What sticks out to me is the sheer effort I can see the artists have put into these songs and how they balance individual song and in-game relevance in a seamless blend that is, no pun intended, music to my ears. Some of it I find soothing, others I use to pump me up, and others I just think have a great beat.
Aaron McLeran, an audio programmer for Epic Games, said, “Music plays a role in video games that is similar to the role it plays in film. Music helps define emotional cues to the player the same way it does for people viewing a film. The big difference, of course, is that video games are interactive. This is a huge challenge. You don’t know exactly what’s going to happen before it happens so you have to create more complex ‘real-time’ systems that figure out what to do when the player does something. Every game has different needs and different levels of complexity with interactive music implementation. Some games will simply play a different background piece for a level or a game state (like if you win or lose). Other games will change the music composition dynamically to reflect the intensity of combat or if the player is in stealth, or if they’re low on health, etc. There’s lots of things you can do and it’s an exciting field to be in.”
Additionally, Aaron McLeran also stated, “I actually don’t have any favorites in terms of video game music. I’m most impressed with games that create music that supports the gameplay and emotion of a game — sometimes that means the music isn’t exactly definable in terms of a ‘song.’ It’s more like a ‘music system.’ For one game I worked on, Spore, we implemented what’s called ‘Procedural’ music — music that’s created by algorithms and probability ‘on the fly.’ That’s an exciting area of music in games that I think will become more widely used in the future.”
As an audio programmer, he also said that his favorite part about it is the music writers using his technology to create even better experiences for players.
Most of the songs I like come from the Sonic the Hedgehog games, which have a reputation of being variable on overall quality, but almost always bring amazing music to the table. Enclosed I’ve put a couple of links to some of my favorites, and you can give them a try. If you like them, send an email to me, and I can send some more suggestions. If you don’t like it, then that’s okay too, send me an email with some of your favorites and I’ll try them out.
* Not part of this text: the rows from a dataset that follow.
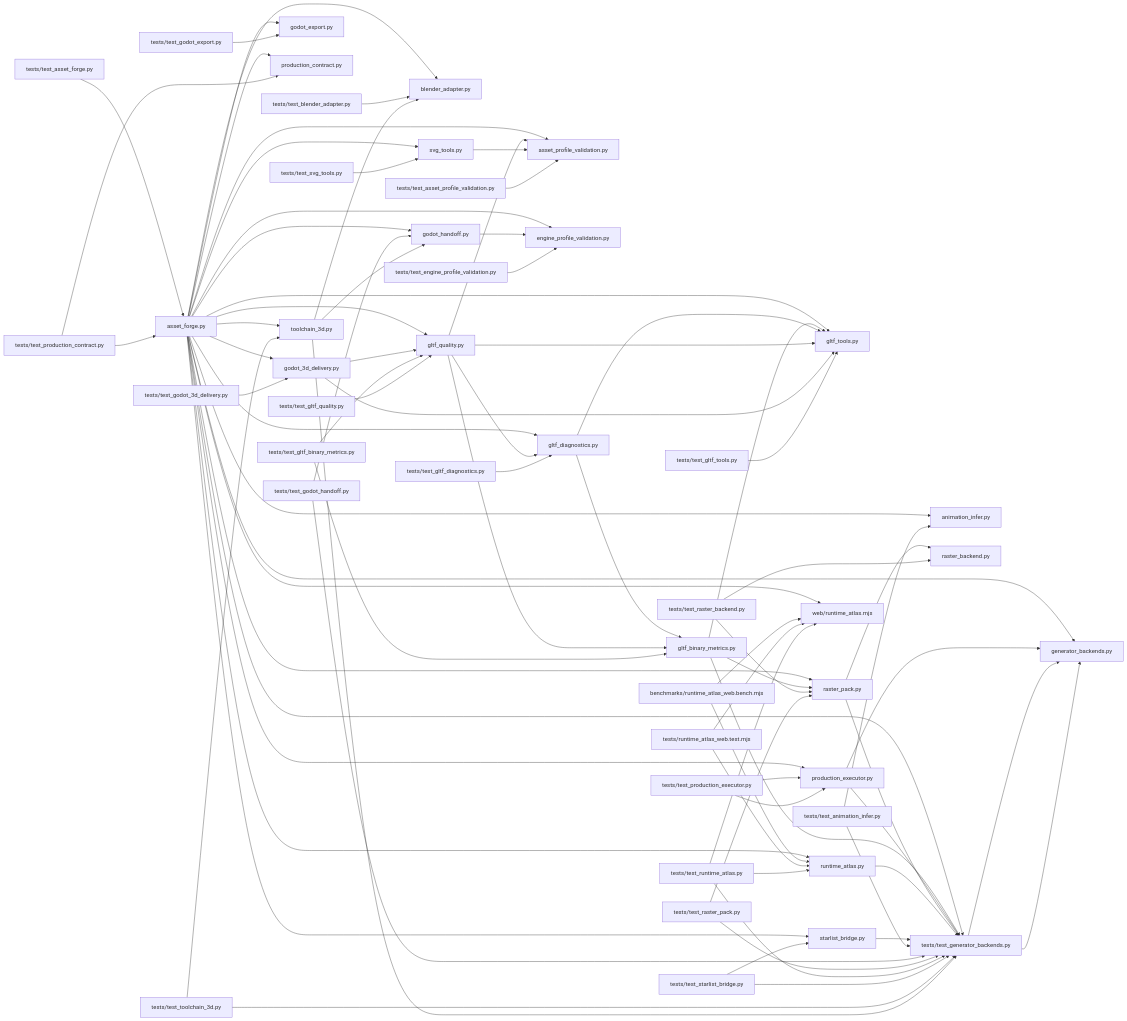
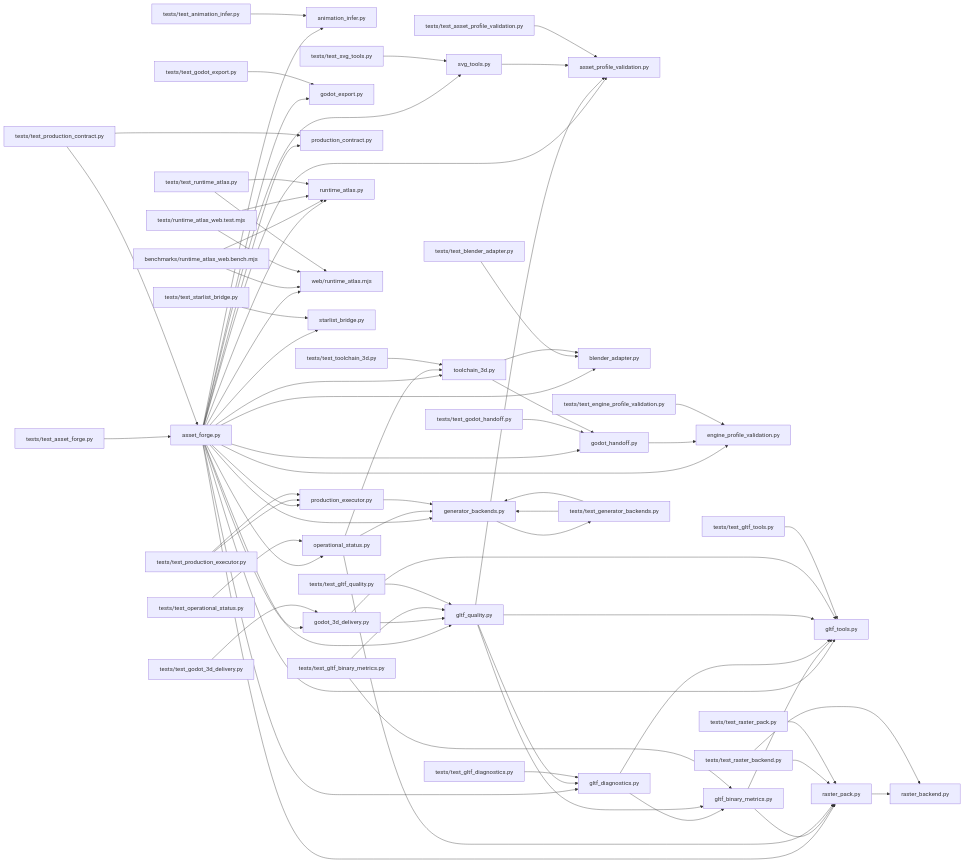
The diagram in .ai/brain/architecture.mmd (dbrckk/asset-forge), drawn with Mermaid before and after one commit. The commit also changed 94 other files, not shown here.

```diff
--- a/.ai/brain/architecture.mmd
+++ b/.ai/brain/architecture.mmd
@@ -1,80 +1,73 @@
 flowchart LR
   nf6aaebdb60["asset_forge.py"] --> na6af60504f["animation_infer.py"]
   nf6aaebdb60["asset_forge.py"] --> n0b538ad53a["asset_profile_validation.py"]
   nf6aaebdb60["asset_forge.py"] --> n53f8241bed["blender_adapter.py"]
   nf6aaebdb60["asset_forge.py"] --> n6c970becb0["engine_profile_validation.py"]
   nf6aaebdb60["asset_forge.py"] --> n628d7e8336["generator_backends.py"]
   nf6aaebdb60["asset_forge.py"] --> n75933d141d["gltf_diagnostics.py"]
   nf6aaebdb60["asset_forge.py"] --> n40671eb73f["gltf_quality.py"]
   nf6aaebdb60["asset_forge.py"] --> n603af8be95["gltf_tools.py"]
   nf6aaebdb60["asset_forge.py"] --> n19f6cc30a2["godot_3d_delivery.py"]
   nf6aaebdb60["asset_forge.py"] --> nf513c6f74a["godot_export.py"]
   nf6aaebdb60["asset_forge.py"] --> n4ac24c4308["godot_handoff.py"]
+  nf6aaebdb60["asset_forge.py"] --> n8e6c2af7cd["operational_status.py"]
   nf6aaebdb60["asset_forge.py"] --> n053badf172["production_contract.py"]
   nf6aaebdb60["asset_forge.py"] --> nd2e1f874ab["production_executor.py"]
   nf6aaebdb60["asset_forge.py"] --> n812f5d6cd8["raster_pack.py"]
   nf6aaebdb60["asset_forge.py"] --> n5b9c1dbfe7["runtime_atlas.py"]
   nf6aaebdb60["asset_forge.py"] --> nbf71796fb5["web/runtime_atlas.mjs"]
   nf6aaebdb60["asset_forge.py"] --> n60f2773fae["starlist_bridge.py"]
   nf6aaebdb60["asset_forge.py"] --> nd1a9eb18f4["svg_tools.py"]
   nf6aaebdb60["asset_forge.py"] --> n9f52789201["toolchain_3d.py"]
   nf1083f5ce7["benchmarks/runtime_atlas_web.bench.mjs"] --> n5b9c1dbfe7["runtime_atlas.py"]
   nf1083f5ce7["benchmarks/runtime_atlas_web.bench.mjs"] --> nbf71796fb5["web/runtime_atlas.mjs"]
   nf2ad6ffaad["gltf_binary_metrics.py"] --> n603af8be95["gltf_tools.py"]
   nf2ad6ffaad["gltf_binary_metrics.py"] --> n812f5d6cd8["raster_pack.py"]
   n75933d141d["gltf_diagnostics.py"] --> nf2ad6ffaad["gltf_binary_metrics.py"]
   n75933d141d["gltf_diagnostics.py"] --> n603af8be95["gltf_tools.py"]
   n40671eb73f["gltf_quality.py"] --> n0b538ad53a["asset_profile_validation.py"]
   n40671eb73f["gltf_quality.py"] --> nf2ad6ffaad["gltf_binary_metrics.py"]
   n40671eb73f["gltf_quality.py"] --> n75933d141d["gltf_diagnostics.py"]
   n40671eb73f["gltf_quality.py"] --> n603af8be95["gltf_tools.py"]
   n19f6cc30a2["godot_3d_delivery.py"] --> n40671eb73f["gltf_quality.py"]
   n19f6cc30a2["godot_3d_delivery.py"] --> n603af8be95["gltf_tools.py"]
   n4ac24c4308["godot_handoff.py"] --> n6c970becb0["engine_profile_validation.py"]
+  n8e6c2af7cd["operational_status.py"] --> n628d7e8336["generator_backends.py"]
+  n8e6c2af7cd["operational_status.py"] --> n812f5d6cd8["raster_pack.py"]
+  n8e6c2af7cd["operational_status.py"] --> n9f52789201["toolchain_3d.py"]
   nd2e1f874ab["production_executor.py"] --> n628d7e8336["generator_backends.py"]
   n812f5d6cd8["raster_pack.py"] --> n1f573e1b00["raster_backend.py"]
   nd1a9eb18f4["svg_tools.py"] --> n0b538ad53a["asset_profile_validation.py"]
   n6d6a7f3f5f["tests/runtime_atlas_web.test.mjs"] --> n5b9c1dbfe7["runtime_atlas.py"]
   n6d6a7f3f5f["tests/runtime_atlas_web.test.mjs"] --> nbf71796fb5["web/runtime_atlas.mjs"]
   ndd9a4fb45c["tests/test_animation_infer.py"] --> na6af60504f["animation_infer.py"]
   na7d4387d3f["tests/test_asset_forge.py"] --> nf6aaebdb60["asset_forge.py"]
   necd522caf1["tests/test_asset_profile_validation.py"] --> n0b538ad53a["asset_profile_validation.py"]
   n0b5e01c792["tests/test_blender_adapter.py"] --> n53f8241bed["blender_adapter.py"]
   n69f8299d4b["tests/test_engine_profile_validation.py"] --> n6c970becb0["engine_profile_validation.py"]
   n3669c12588["tests/test_generator_backends.py"] --> n628d7e8336["generator_backends.py"]
   nd70a422de4["tests/test_gltf_binary_metrics.py"] --> nf2ad6ffaad["gltf_binary_metrics.py"]
   nd70a422de4["tests/test_gltf_binary_metrics.py"] --> n40671eb73f["gltf_quality.py"]
   nfb115d84b9["tests/test_gltf_diagnostics.py"] --> n75933d141d["gltf_diagnostics.py"]
   n9879eb7c58["tests/test_gltf_quality.py"] --> n40671eb73f["gltf_quality.py"]
   nbe4b566f23["tests/test_gltf_tools.py"] --> n603af8be95["gltf_tools.py"]
   n5132dff4b4["tests/test_godot_3d_delivery.py"] --> n19f6cc30a2["godot_3d_delivery.py"]
   n765e2032dc["tests/test_godot_export.py"] --> nf513c6f74a["godot_export.py"]
   n796d12e7ad["tests/test_godot_handoff.py"] --> n4ac24c4308["godot_handoff.py"]
+  nae44096017["tests/test_operational_status.py"] --> n8e6c2af7cd["operational_status.py"]
   n2bf208ea95["tests/test_production_contract.py"] --> nf6aaebdb60["asset_forge.py"]
   n2bf208ea95["tests/test_production_contract.py"] --> n053badf172["production_contract.py"]
   n7bb7caee30["tests/test_production_executor.py"] --> nd2e1f874ab["production_executor.py"]
   nfa190699df["tests/test_raster_backend.py"] --> n1f573e1b00["raster_backend.py"]
   nfa190699df["tests/test_raster_backend.py"] --> n812f5d6cd8["raster_pack.py"]
   nacd4f64dad["tests/test_raster_pack.py"] --> n812f5d6cd8["raster_pack.py"]
   n648bc622f8["tests/test_runtime_atlas.py"] --> n5b9c1dbfe7["runtime_atlas.py"]
   n648bc622f8["tests/test_runtime_atlas.py"] --> nbf71796fb5["web/runtime_atlas.mjs"]
   n741d12fac4["tests/test_starlist_bridge.py"] --> n60f2773fae["starlist_bridge.py"]
   n9799642b7e["tests/test_svg_tools.py"] --> nd1a9eb18f4["svg_tools.py"]
   n67da2e7cde["tests/test_toolchain_3d.py"] --> n9f52789201["toolchain_3d.py"]
   n9f52789201["toolchain_3d.py"] --> n53f8241bed["blender_adapter.py"]
   n9f52789201["toolchain_3d.py"] --> n4ac24c4308["godot_handoff.py"]
   n3669c12588["tests/test_generator_backends.py"] --> n628d7e8336["generator_backends.py"]
   n7bb7caee30["tests/test_production_executor.py"] --> nd2e1f874ab["production_executor.py"]
-  nf6aaebdb60["asset_forge.py"] --> n3669c12588["tests/test_generator_backends.py"]
-  nf2ad6ffaad["gltf_binary_metrics.py"] --> n3669c12588["tests/test_generator_backends.py"]
-  nd2e1f874ab["production_executor.py"] --> n3669c12588["tests/test_generator_backends.py"]
-  n812f5d6cd8["raster_pack.py"] --> n3669c12588["tests/test_generator_backends.py"]
-  n5b9c1dbfe7["runtime_atlas.py"] --> n3669c12588["tests/test_generator_backends.py"]
-  n60f2773fae["starlist_bridge.py"] --> n3669c12588["tests/test_generator_backends.py"]
-  ndd9a4fb45c["tests/test_animation_infer.py"] --> n3669c12588["tests/test_generator_backends.py"]
-  n796d12e7ad["tests/test_godot_handoff.py"] --> n3669c12588["tests/test_generator_backends.py"]
-  nacd4f64dad["tests/test_raster_pack.py"] --> n3669c12588["tests/test_generator_backends.py"]
-  n648bc622f8["tests/test_runtime_atlas.py"] --> n3669c12588["tests/test_generator_backends.py"]
-  n741d12fac4["tests/test_starlist_bridge.py"] --> n3669c12588["tests/test_generator_backends.py"]
-  n67da2e7cde["tests/test_toolchain_3d.py"] --> n3669c12588["tests/test_generator_backends.py"]
-  n9f52789201["toolchain_3d.py"] --> n3669c12588["tests/test_generator_backends.py"]
+  n628d7e8336["generator_backends.py"] --> n3669c12588["tests/test_generator_backends.py"]
```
My email is email@example.com.
Dreams of an Absolution(LBvsJS remix)
I Am…All of Me
Aquarium Park Act 1
Knight of the Wind
In the Final
Never Turn Back
Three Minutes Clapping